  • It’s beneficial to make one application of an oil spray to evergreen shrubs during the winter months. It will clean up the over-wintering Whiteflies; however, it will not eradicate the problem from returning.
  • Whiteflies are moble, so they can migrate in from other yards. Whiteflies are a serious problem on tomatoes, squash, peppers, eggplant, melons, and pumpkins.
    • The population starts slowly, and they build up rapidly when the temperatures warm up. When the temperatures are over eighty-five degrees, whiteflies can complete a generation in as little as eighteen days.
    • You must be proactive before this happens. It is very difficult to control the Whiteflies once the population explodes.
    • The first thing you need to due is to be diligent in looking for them early on. In April, I’d place several yellow sticky traps in the area where they were a problem last year.
      • The adults are attracted to the color yellow and are then caught when they land in the clear sticky resin. The traps monitor the activity and level of adult Whiteflies in your garden.
      • Once I see Whiteflies in the traps, I then start looking at the underside of the leaves of the host plants. Early on, you can just pick the infected leaves off and discard them. When the population starts to build up, you spray with an oil product.
    •  The best time of the day to spray is in the early evening just before the sunset. Your goal is to keep the population at a manageable level, so you need to be pro-active all summer long. The biggest mistake in a vegetable garden is waiting to do something.
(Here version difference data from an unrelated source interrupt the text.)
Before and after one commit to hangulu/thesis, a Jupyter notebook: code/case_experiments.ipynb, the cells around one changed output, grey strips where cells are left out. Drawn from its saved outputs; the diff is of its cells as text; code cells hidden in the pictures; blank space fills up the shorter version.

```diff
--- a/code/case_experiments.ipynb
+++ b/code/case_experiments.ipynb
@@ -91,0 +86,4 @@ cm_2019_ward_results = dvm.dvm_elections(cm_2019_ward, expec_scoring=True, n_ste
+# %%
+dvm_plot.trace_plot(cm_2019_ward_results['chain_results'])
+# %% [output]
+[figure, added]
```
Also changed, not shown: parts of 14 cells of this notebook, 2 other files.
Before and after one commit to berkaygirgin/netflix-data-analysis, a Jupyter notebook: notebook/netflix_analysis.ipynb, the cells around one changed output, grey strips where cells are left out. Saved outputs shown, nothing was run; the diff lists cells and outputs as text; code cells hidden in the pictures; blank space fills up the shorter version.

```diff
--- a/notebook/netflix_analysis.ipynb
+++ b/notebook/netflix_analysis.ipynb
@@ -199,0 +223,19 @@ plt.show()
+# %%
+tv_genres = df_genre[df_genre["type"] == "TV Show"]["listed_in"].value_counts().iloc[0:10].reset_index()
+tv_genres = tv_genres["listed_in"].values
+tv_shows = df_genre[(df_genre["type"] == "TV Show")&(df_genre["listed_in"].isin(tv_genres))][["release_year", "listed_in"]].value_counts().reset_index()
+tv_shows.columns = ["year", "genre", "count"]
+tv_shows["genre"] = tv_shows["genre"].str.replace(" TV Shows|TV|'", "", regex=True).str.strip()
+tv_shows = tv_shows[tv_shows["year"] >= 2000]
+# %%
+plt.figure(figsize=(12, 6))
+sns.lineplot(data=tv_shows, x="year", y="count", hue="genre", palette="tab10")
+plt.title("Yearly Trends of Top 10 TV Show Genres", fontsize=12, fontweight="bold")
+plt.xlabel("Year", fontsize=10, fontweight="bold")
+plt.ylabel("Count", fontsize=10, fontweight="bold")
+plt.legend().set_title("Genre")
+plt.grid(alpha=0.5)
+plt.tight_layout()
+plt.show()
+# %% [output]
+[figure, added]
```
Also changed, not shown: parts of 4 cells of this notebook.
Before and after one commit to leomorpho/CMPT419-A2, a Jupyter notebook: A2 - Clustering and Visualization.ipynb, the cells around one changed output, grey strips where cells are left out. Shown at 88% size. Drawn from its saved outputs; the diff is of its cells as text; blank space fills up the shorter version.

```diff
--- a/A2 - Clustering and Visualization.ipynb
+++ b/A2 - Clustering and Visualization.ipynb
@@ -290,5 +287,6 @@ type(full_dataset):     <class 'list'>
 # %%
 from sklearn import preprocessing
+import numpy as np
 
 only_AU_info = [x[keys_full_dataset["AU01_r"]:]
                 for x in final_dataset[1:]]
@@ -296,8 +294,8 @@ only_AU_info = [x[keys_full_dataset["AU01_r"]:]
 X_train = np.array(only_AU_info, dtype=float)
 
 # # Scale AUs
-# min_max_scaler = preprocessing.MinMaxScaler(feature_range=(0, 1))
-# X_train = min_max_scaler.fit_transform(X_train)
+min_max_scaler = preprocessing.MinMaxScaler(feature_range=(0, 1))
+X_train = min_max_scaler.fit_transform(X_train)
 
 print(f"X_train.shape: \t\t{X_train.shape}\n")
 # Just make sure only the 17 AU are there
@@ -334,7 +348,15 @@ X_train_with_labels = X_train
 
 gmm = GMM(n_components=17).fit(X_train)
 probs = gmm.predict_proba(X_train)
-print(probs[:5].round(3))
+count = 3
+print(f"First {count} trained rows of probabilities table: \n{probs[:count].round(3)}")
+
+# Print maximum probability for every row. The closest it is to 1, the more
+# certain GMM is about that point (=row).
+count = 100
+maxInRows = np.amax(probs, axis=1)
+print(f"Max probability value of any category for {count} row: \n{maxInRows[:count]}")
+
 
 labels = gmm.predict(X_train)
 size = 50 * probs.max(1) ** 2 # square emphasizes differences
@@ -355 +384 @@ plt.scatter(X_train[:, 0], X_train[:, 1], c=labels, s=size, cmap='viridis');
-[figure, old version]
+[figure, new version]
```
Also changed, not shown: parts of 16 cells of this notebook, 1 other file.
By mid-summer, when the population is huge, your best alternative is to dig the vegetable plants up and discard them.